On this particular day I turned on the gas burner and then ran up the stairs to gather a load of laundry. When I returned, the kettle was cold, and the scent of natural gas was unmistakable. As I cracked a window or two to air out the kitchen, and relit the burner (correctly this time), I all but forgot about it.
Until….much later that afternoon afternoon when I returned to the kitchen and couldn’t figure out why I was so cold. I kept catching a draft and checking the thermostat.
But then I remembered…the stove…and the smell of gas…and the window I’d cracked. As I closed it, I muttered to myself unkind words about the heat seeping out of the house and the cold creeping in. Wasting money…wasting energy. All because of a barely open window.

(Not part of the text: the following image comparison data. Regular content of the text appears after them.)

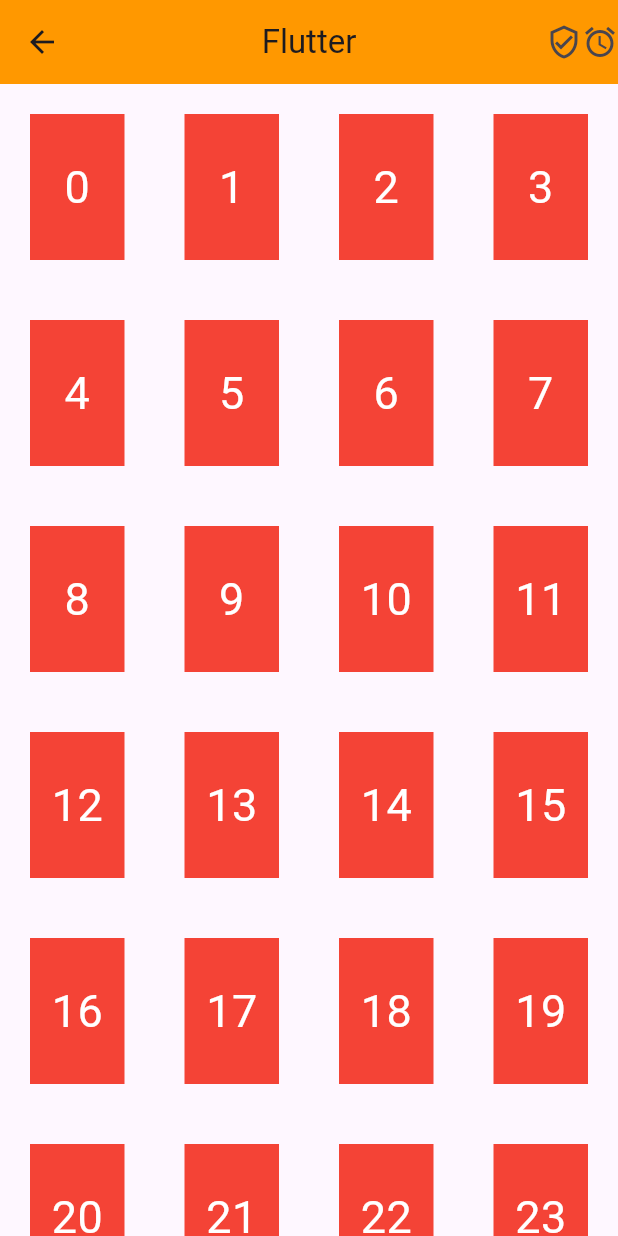
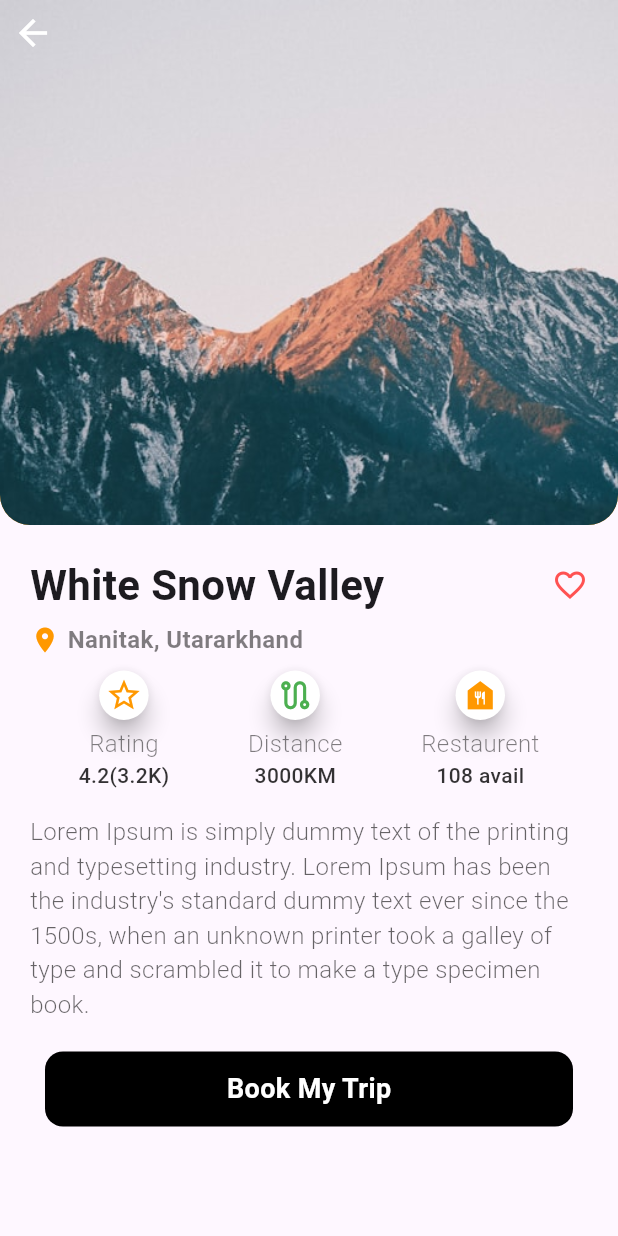
Before and after one commit to Muhammad-Bilal01/awesome_app_flutter, a Flutter app: the screen it shows after launch, on a phone screen of 412 x 824 dp. Run offline on Flutter 3.47's test engine with Material 3 defaults, Android fonts, the phone set to English and light mode, and no system bars.

Commit message:
add project 1 UI Design

```diff
--- a/lib/Screen1.dart
+++ b/lib/Screen1.dart
@@ -27,6 +27,8 @@ class _Screen1State extends State<Screen1> {
           crossAxisCount: 4,
           childAspectRatio: 3 / 4,
         ),
+
+
         itemBuilder: (BuildContext context, int index) {
           return Container(
             margin: const EdgeInsets.all(20),
--- a/lib/main.dart
+++ b/lib/main.dart
@@ -1,4 +1,5 @@
 import 'package:awesome_app/Screen1.dart';
+import 'package:awesome_app/project1/project1.dart';
 import 'package:flutter/material.dart';
 
 void main() {
@@ -11,12 +12,13 @@ class MyApp extends StatelessWidget {
   @override
   Widget build(BuildContext context) {
     return MaterialApp(
+      debugShowCheckedModeBanner: false,
       title: 'Flutter Demo',
       theme: ThemeData(
         colorScheme: ColorScheme.fromSeed(seedColor: Colors.deepPurple),
         useMaterial3: true,
       ),
-      home: Screen1(),
+      home: Project1(),
     );
   }
 }
--- /dev/null
+++ b/lib/project1/project1.dart
@@ -0,0 +1,216 @@
+import 'package:flutter/cupertino.dart';
+import 'package:flutter/material.dart';
+import 'package:flutter/widgets.dart';
+
+class Project1 extends StatelessWidget {
+  const Project1({super.key});
+
+  @override
+  Widget build(BuildContext context) {
+    return Scaffold(
+      body: ListView(
+        children: [
+          Container(
+            height: 350,
+            width: double.infinity,
+            decoration: const BoxDecoration(
+              color: Colors.orange,
+              borderRadius: BorderRadius.only(
+                bottomLeft: Radius.circular(20),
+                bottomRight: Radius.circular(20),
+              ),
+              image: DecorationImage(
+                  image: AssetImage("images/mountain.jpg"), fit: BoxFit.cover),
+            ),
+            alignment: Alignment.topLeft,
+            child: const Padding(
+              padding: EdgeInsets.all(8.0),
+              child: Icon(Icons.arrow_back, size: 28, color: Colors.white),
+            ),
+          ),
+          const SizedBox(height: 20),
+          const Padding(
+            padding: EdgeInsets.symmetric(horizontal: 20.0),
+            child: Row(
+              mainAxisAlignment: MainAxisAlignment.spaceBetween,
+              children: [
+                Text(
+                  "White Snow Valley",
+                  style: TextStyle(fontSize: 28, fontWeight: FontWeight.bold),
+                ),
+                Icon(
+                  Icons.favorite_border,
+                  size: 24,
+                  color: Colors.redAccent,
+                ),
+              ],
+            ),
+          ),
+          const SizedBox(height: 5),
+          Padding(
+            padding: const EdgeInsets.symmetric(horizontal: 20),
+            child: Row(
+              children: [
+                const Icon(
+                  Icons.location_on,
+                  color: Colors.orange,
+                  size: 20,
+                ),
+                const SizedBox(width: 5),
+                Text(
+                  "Nanitak, Utararkhand",
+                  style: TextStyle(
+                      fontSize: 16,
+                      fontWeight: FontWeight.bold,
+                      color: Colors.black.withOpacity(0.5)),
+                )
+              ],
+            ),
+          ),
+          const SizedBox(height: 5),
+          Row(
+            mainAxisAlignment: MainAxisAlignment.spaceEvenly,
+            children: [
+              Column(
+                children: [
+                  Card(
+                    color: Colors.white,
+                    shape: RoundedRectangleBorder(
+                        borderRadius: BorderRadius.circular(40)),
+                    elevation: 6,
+                    child: const Padding(
+                      padding: EdgeInsets.all(4.0),
+                      child: Icon(
+                        Icons.star_border,
+                        color: Colors.orange,
+                        size: 25,
+                      ),
+                    ),
+                  ),
+                  Text(
+                    "Rating",
+                    style: TextStyle(
+                      fontSize: 16,
+                      fontWeight: FontWeight.w300,
+                      color: Colors.black.withOpacity(0.5),
+                    ),
+                  ),
+                  Text(
+                    "4.2(3.2K)",
+                    style: TextStyle(
+                      fontSize: 14,
+                      fontWeight: FontWeight.w500,
+                      color: Colors.black.withOpacity(0.8),
+                    ),
+                  ),
+                ],
+              ),
+              Column(
+                children: [
+                  Card(
+                    color: Colors.white,
+                    shape: RoundedRectangleBorder(
+                        borderRadius: BorderRadius.circular(40)),
+                    elevation: 6,
+                    child: const Padding(
+                      padding: EdgeInsets.all(4.0),
+                      child: Icon(
+                        Icons.route_outlined,
+                        color: Colors.green,
+                        size: 25,
+                      ),
+                    ),
+                  ),
+                  Text(
+                    "Distance",
+                    style: TextStyle(
+                      fontSize: 16,
+                      fontWeight: FontWeight.w300,
+                      color: Colors.black.withOpacity(0.5),
+                    ),
+                  ),
+                  Text(
+                    "3000KM",
+                    style: TextStyle(
+                      fontSize: 14,
+                      fontWeight: FontWeight.w500,
+                      color: Colors.black.withOpacity(0.8),
+                    ),
+                  ),
+                ],
+              ),
+              Column(
+                children: [
+                  Card(
+                    color: Colors.white,
+                    shape: RoundedRectangleBorder(
+                        borderRadius: BorderRadius.circular(40)),
+                    elevation: 6,
+                    child: const Padding(
+                      padding: EdgeInsets.all(4.0),
+                      child: Icon(
+                        Icons.food_bank,
+                        color: Colors.orange,
+                        size: 25,
+                      ),
+                    ),
+                  ),
+                  Text(
+                    "Restaurent",
+                    style: TextStyle(
+                      fontSize: 16,
+                      fontWeight: FontWeight.w300,
+                      color: Colors.black.withOpacity(0.5),
+                    ),
+                  ),
+                  Text(
+                    "108 avail",
+                    style: TextStyle(
+                      fontSize: 14,
+                      fontWeight: FontWeight.w500,
+                      color: Colors.black.withOpacity(0.8),
+                    ),
+                  ),
+                ],
+              )
+            ],
+          ),
+          const SizedBox(height: 16),
+          Padding(
+            padding: const EdgeInsets.symmetric(horizontal: 20.0),
+            child: Text(
+              "Lorem Ipsum is simply dummy text of the printing and typesetting industry. Lorem Ipsum has been the industry's standard dummy text ever since the 1500s, when an unknown printer took a galley of type and scrambled it to make a type specimen book.",
+              style: TextStyle(
+                fontSize: 16,
+                fontWeight: FontWeight.w300,
+                color: Colors.black.withOpacity(0.6),
+              ),
+            ),
+          ),
+          const SizedBox(height: 20),
+          Padding(
+            padding: const EdgeInsets.symmetric(horizontal: 30.0),
+            child: Container(
+              height: 50,
+              decoration: BoxDecoration(
+                color: Colors.black,
+                borderRadius: BorderRadius.circular(12),
+              ),
+              child: const Center(
+                child: Text(
+                  "Book My Trip",
+                  style: TextStyle(
+                    color: Colors.white,
+                    fontWeight: FontWeight.w600,
+                    fontSize: 18,
+                  ),
+                ),
+              ),
+            ),
+          ),
+          const SizedBox(height: 10)
+        ],
+      ),
+    );
+  }
+}
```
Also changed, not shown: pubspec.yaml (+4 -6 lines), images/mountain.jpg (added).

The whole situation felt oddly familiar to me. Like this little episode was illustrating some bigger pattern playing out in my life. And then it came to me.
Lately I’ve been in decision overload. There have been Capital B. I. G. ones to wrestle down and seemingly countless smaller ones to shuffle through. I’ve been swimming in decisions. Making lists of them. Mulling them. Praying about them. Looking for signs. Or simply delaying them in the whirlwind of a million little tasks demanding my attention – things like lunch making and speech writing and permission slip signing and tax preparing and bedtime story reading.
All the while each unmade decision siphons off a bit of energy to fuel itself, like a little star gathering up energy from the universe to stay lit.
I call them open loops, these places where my mind just circles and circles over the same information as though it will magically rearrange itself into an arrow pointing to the perfect choice. Never happens, though.
Going over and over the same information while I complain that I can’t decide gets me nowhere. Do you know what makes decisions become clear? New data. Or a fresh perspective. Or simply a moment of trusted intuition.
Having unmade decisions in my life drains me. Like that barely open window, a decision not yet decided diminishes my energy no matter how much I try to conserve it. Until the decision is made, it gets fed.
But once the decision is made, a fresh burst of energy arrives to mark the occasion, like a reward for good behavior. It’s such a rush, that power of being sure, of moving onto the solid ground of action, of getting unstuck and moving forward.
I know this, and still, I wallow in indecision too often. So this year, I’m committing to being more decisive. To closing my open loops.
And to always being sure the burner is lit when I’m making a pot of tea.